ABIM has also violated the disabilities act, by denying a paper test to at least one physician with visual impairment. They have a policy which will not accommodate many with some disability or another. Is this discrimination to be tolerated. This is also a great deception to appear ethical and yet be immoral and abusive toward employees and clients.
Will anyone address these issues of discrimination during Cassel and Baron's tenure. Lynn Langdon was involved as well in the employee abuse according to documents.

Pacer is an online source for court proceedings and settlements out of court.
create a free account and type in ABIM to access the many lawsuits against them and the violation of civil liberties against physicians with ABIM vs. Arora.
Read the federal court list of items to seize so that physicians could be incriminated and bullied.

Is this the kind of organization worth talking with or about endlessly? They need to be reported to federal, local and state authorities and pursued for fraud and negligence in court.

Anonymous said...

Try PLOS medicine to publish.

H said...

What is the argument against giving the same exam to everyone all the time, by specialty, whether for first certification or later?
H. E. Butler III M.D., F.A.C.S. (x4)

DrWes said...

Dr. Butler -

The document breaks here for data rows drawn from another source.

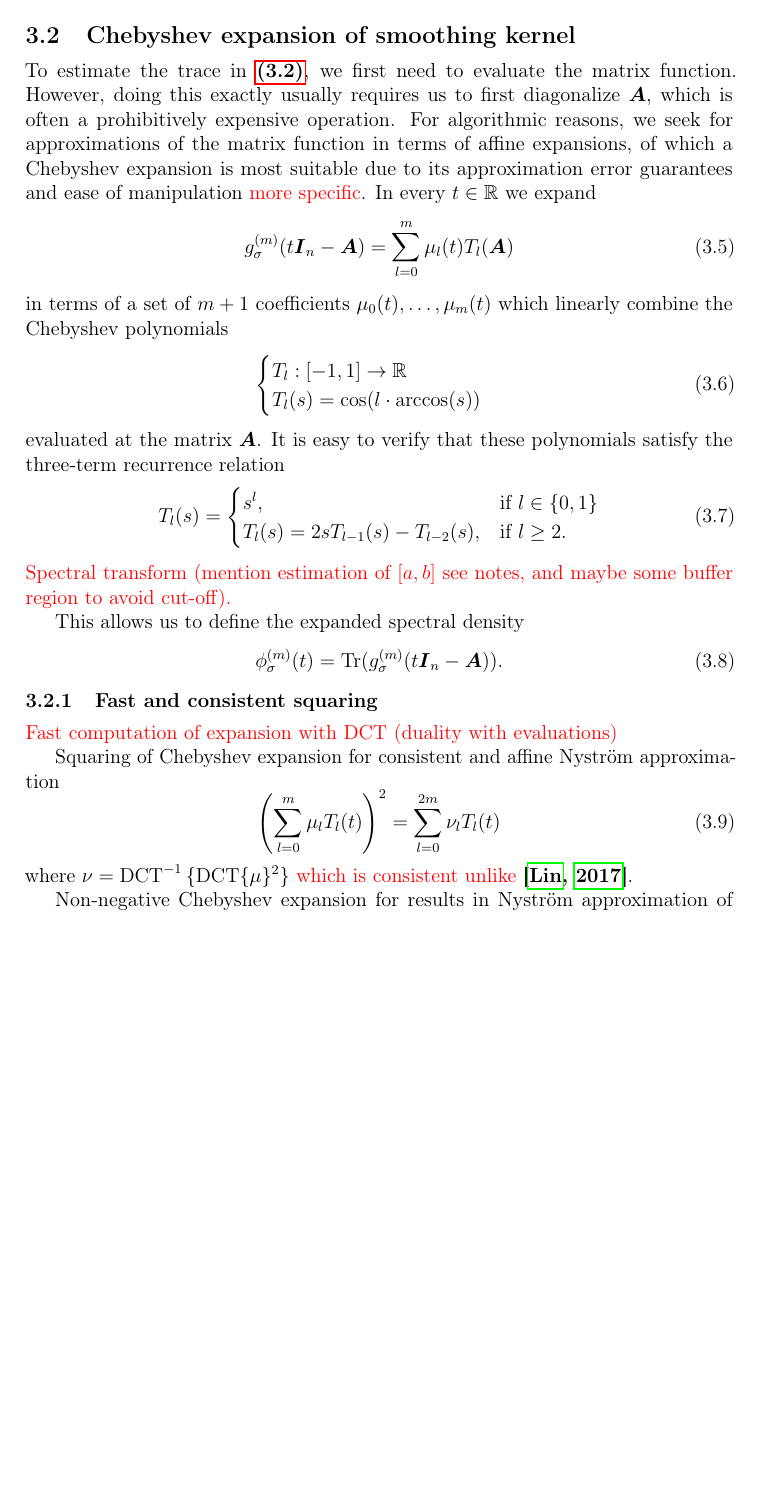
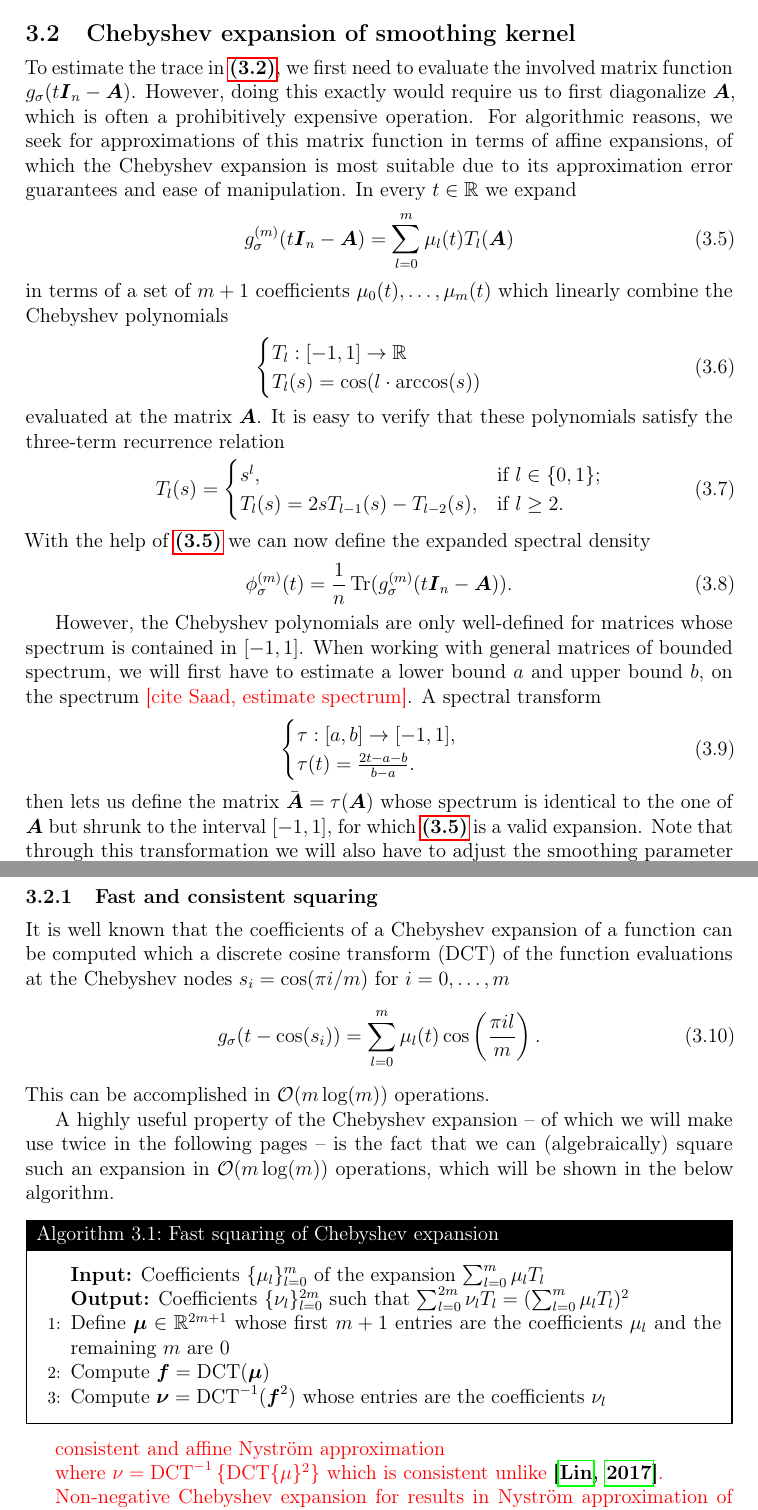
Before and after one commit to FMatti/parameter-trace, a LaTeX paper (paper/main.tex): part of page 13 of 24 before the commit and two parts of pages 13 and 14 of 25 after it, the two joined at a grey line, cut so that both start at the same text, the shorter picture padded with empty space. Compiled offline with pdfLaTeX.

Commit message:
start filling in gaps in chapter 3

```diff
--- a/paper/main.tex
+++ b/paper/main.tex
@@ -485,9 +472,9 @@ Having noted this, we will from now on measure errors in $L^1$ norm from smooth
-\todo{Discuss error measures and baseline smoothing error, choice of $\sigma$}
+where $\mathcal{S}$ represents an appropriately chosen space of test functions. Among others, \cite{lin-2016-approximating-spectral} proposes $\mathcal{S} = \{ f: f(t) \equiv g_{\sigma}(t - \lambda), \lambda \in [\lambda_{\text{min}}, \lambda_{\text{max}}]\}$, \cite{chen-2021-analysis-stochastic} uses $\mathcal{S} = \{f : f(t) = \Theta(s - t), s \in [-1, 1] \}$ where $\Theta$ is the Heaviside step function, and \cite{braverman-2022-sublinear-time} uses $\mathcal{S} = \{f : |f(x) - f(y)| \leq |x - y| \}$ for which \refequ{equ:error-metric} is equivalent to the Wasserstein-1 distance between $\phi$ and $\phi_{\sigma}$. In this last metric, if we assume the spectrum to be somewhat uniform and $\sigma$ to be rather small, a simple calculation allows us to roughly estimate the smoothing error \refequ{equ:error-metric} to be $\sigma$. Consequently, if we can only allow an approximation to deviate by at most a factor of $\varepsilon > 0$ from the original spectral density, we should choose a smoothing parameter $\sigma \approx \varepsilon$.
 
 \subsection{Chebyshev expansion of smoothing kernel}
 \label{subsec:chebyshev-expansion}
 
-To estimate the trace in \refequ{equ:smooth-spectral-density}, we first need to evaluate the matrix function. However, doing this exactly usually requires us to first diagonalize $\mtx{A}$, which is often a prohibitively expensive operation. For algorithmic reasons, we seek for approximations of the matrix function in terms of affine expansions, of which a Chebyshev expansion is most suitable due to its approximation error guarantees and ease of manipulation \todo{more specific}. In every $t \in \mathbb{R}$ we expand
+To estimate the trace in \refequ{equ:smooth-spectral-density}, we first need to evaluate the involved matrix function $g_{\sigma}(t\mtx{I}_n - \mtx{A})$. However, doing this exactly would require us to first diagonalize $\mtx{A}$, which is often a prohibitively expensive operation. For algorithmic reasons, we seek for approximations of this matrix function in terms of affine expansions, of which the Chebyshev expansion is most suitable due to its approximation error guarantees and ease of manipulation. In every $t \in \mathbb{R}$ we expand
 \begin{equation}
     g_{\sigma}^{(m)}(t\mtx{I}_n - \mtx{A}) = \sum_{l=0}^{m} \mu_l(t) T_l(\mtx{A})
     \label{equ:matrix-expansion}
@@ -504,34 +491,55 @@ evaluated at the matrix $\mtx{A}$. It is easy to verify that these polynomials s
 \begin{equation}
     T_l(s) =
     \begin{cases}
-        s^l, & \text{if $l \in \{0, 1\}$} \\
+        s^l, & \text{if $l \in \{0, 1\}$}; \\
         T_l(s) = 2 s T_{l-1}(s) - T_{l-2}(s), & \text{if $l \geq 2$.}
     \end{cases}
     \label{equ:chebyshev-recurrence}
 \end{equation}
-\todo{Spectral transform (mention estimation of $[a,b]$ see notes, and maybe some buffer region to avoid cut-off).}
-
-This allows us to define the expanded spectral density
+With the help of \refequ{equ:matrix-expansion} we can now define the expanded spectral density
 \begin{equation}
-    \phi_{\sigma}^{(m)}(t) = \Trace(g_{\sigma}^{(m)}(t \mtx{I}_n - \mtx{A})).
+    \phi_{\sigma}^{(m)}(t) =  \frac{1}{n} \Trace(g_{\sigma}^{(m)}(t \mtx{I}_n - \mtx{A})).
     \label{equ:expanded-spectral-density}
 \end{equation}
+
+However, the Chebyshev polynomials are only well-defined for matrices whose spectrum is contained in $[-1, 1]$. When working with general matrices of bounded spectrum, we will first have to estimate a lower bound $a$ and upper bound $b$, on the spectrum \todo{[cite Saad, estimate spectrum]}. A spectral transform
+\begin{equation}
+    \begin{cases}
+        \tau : [a, b] \to [-1, 1],\\
+        \tau(t) = \frac{2t - a - b}{b - a}.
+    \end{cases}
+\end{equation}
+then lets us define the matrix $\bar{\mtx{A}} = \tau(\mtx{A})$ whose spectrum is identical to the one of $\mtx{A}$ but shrunk to the interval $[-1, 1]$, for which \refequ{equ:matrix-expansion} is a valid expansion. Note that through this transformation we will also have to adjust the smoothing parameter $\bar{\sigma} = 2 \sigma (b - a)^{-1}$ to obtain an undistorted approximation of the original spectrum when reverting the spectral transform $\tau$.
 
 \subsubsection{Fast and consistent squaring}
 \label{subsubsec:dct}
 
+It is well known that the coefficients of a Chebyshev expansion of a function can be computed which a discrete cosine transform (DCT) of the function evaluations at the Chebyshev nodes $s_i = \cos(\pi i / m)$ for $i=0,\dots,m$
+\begin{equation}
+    g_{\sigma}(t - \cos(s_i)) = \sum_{l=0}^{m} \mu_l(t) \cos\left(\frac{\pi i l}{m} \right).
+    \label{equ:discrete-cosine-transform}
+\end{equation}
+This can be accomplished in $\mathcal{O}(m \log(m))$ operations.
+
+A highly useful property of the Chebyshev expansion -- of which we will make use twice in the following pages -- is the fact that we can (algebraically) square such an expansion in $\mathcal{O}(m \log(m))$ operations, which will be shown in the below algorithm.
+
+\begin{algo}{Fast squaring of Chebyshev expansion}{chebyshev-squaring}
+    \begin{algorithmic}[1]
+        \Statex \textbf{Input:} Coefficients $\{ \mu_l \}_{l=0}^{m}$ of the expansion $\sum_{l=0}^{m} \mu_l T_l$
+        \Statex \textbf{Output:} Coefficients $\{ \nu_l \}_{l=0}^{2m}$ such that $\sum_{l=0}^{2m} \nu_l T_l = (\sum_{l=0}^{m} \mu_l T_l)^2$
+        \State Define $\vct{\mu} \in \mathbb{R}^{2m + 1}$ whose first $m + 1$ entries are the coefficients $\mu_l$ and the remaining $m$ are $0$
+    \State Compute $\vct{f} = \DCT(\vct{\mu})$
+    \State Compute $\vct{\nu} = \DCT^{-1}(\vct{f}^{2})$ whose entries are the coefficients $\nu_l$
+    \end{algorithmic}
+    \end{algo}
+
 \todo{
-Fast computation of expansion with DCT (duality with evaluations)
-}
+consistent and affine Nyström approximation
 
-Squaring of Chebyshev expansion for consistent and affine Nyström approximation
-\begin{equation}
-    \left( \sum_{l=0}^{m} \mu_l T_l(t) \right)^2 = \sum_{l=0}^{2m} \nu_l T_l(t)
-    \label{equ:squared-chebyshev-expansion}
-\end{equation}
 where $\nu = \DCT^{-1} \left\{ \DCT\{\mu\}^2 \right\}$ \todo{which is consistent unlike \cite{lin-2017-randomized-estimation}}.
 
-Non-negative Chebyshev expansion for results in Nyström approximation of positive semi-definite matrices (discuss alternatives: Jackson damping, Putinar representation)
+Non-negative Chebyshev expansion for results in Nyström approximation of positive semi-definite matrices (discuss alternatives: Jackson damping, Putinar representation), or other techniques (Nakatsukasa, shift, ...) [Maybe mention those later]
+}
 
 \subsubsection{Expansion error}
 \label{subsubsec:expansion-error}
```
Also changed, not shown: paper/main.tex (67 more changed lines).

Follow the money. Why ask people the same question(s) over and over every few years other than to extract fees from the test-takers? How much of that repeated information goes out of date? Who checks those "questions?" And can you keep those questions "secure?" What measures would be needed to do so? Has it ever been shown to improve patient care quality?

In today's internet era, is such testing really needed for the "public good" or for the financial bottom line and largess of the organizations that monopolize this antiquated educational assessment process?

Answer those questions, then re-read this post. Like so many things in history that started with good intentions, ABMS certification now stands for little more than greed, politics, and money to support the ever-growing medical education bureaucracy rather than the doctors and patients on the front line of health care.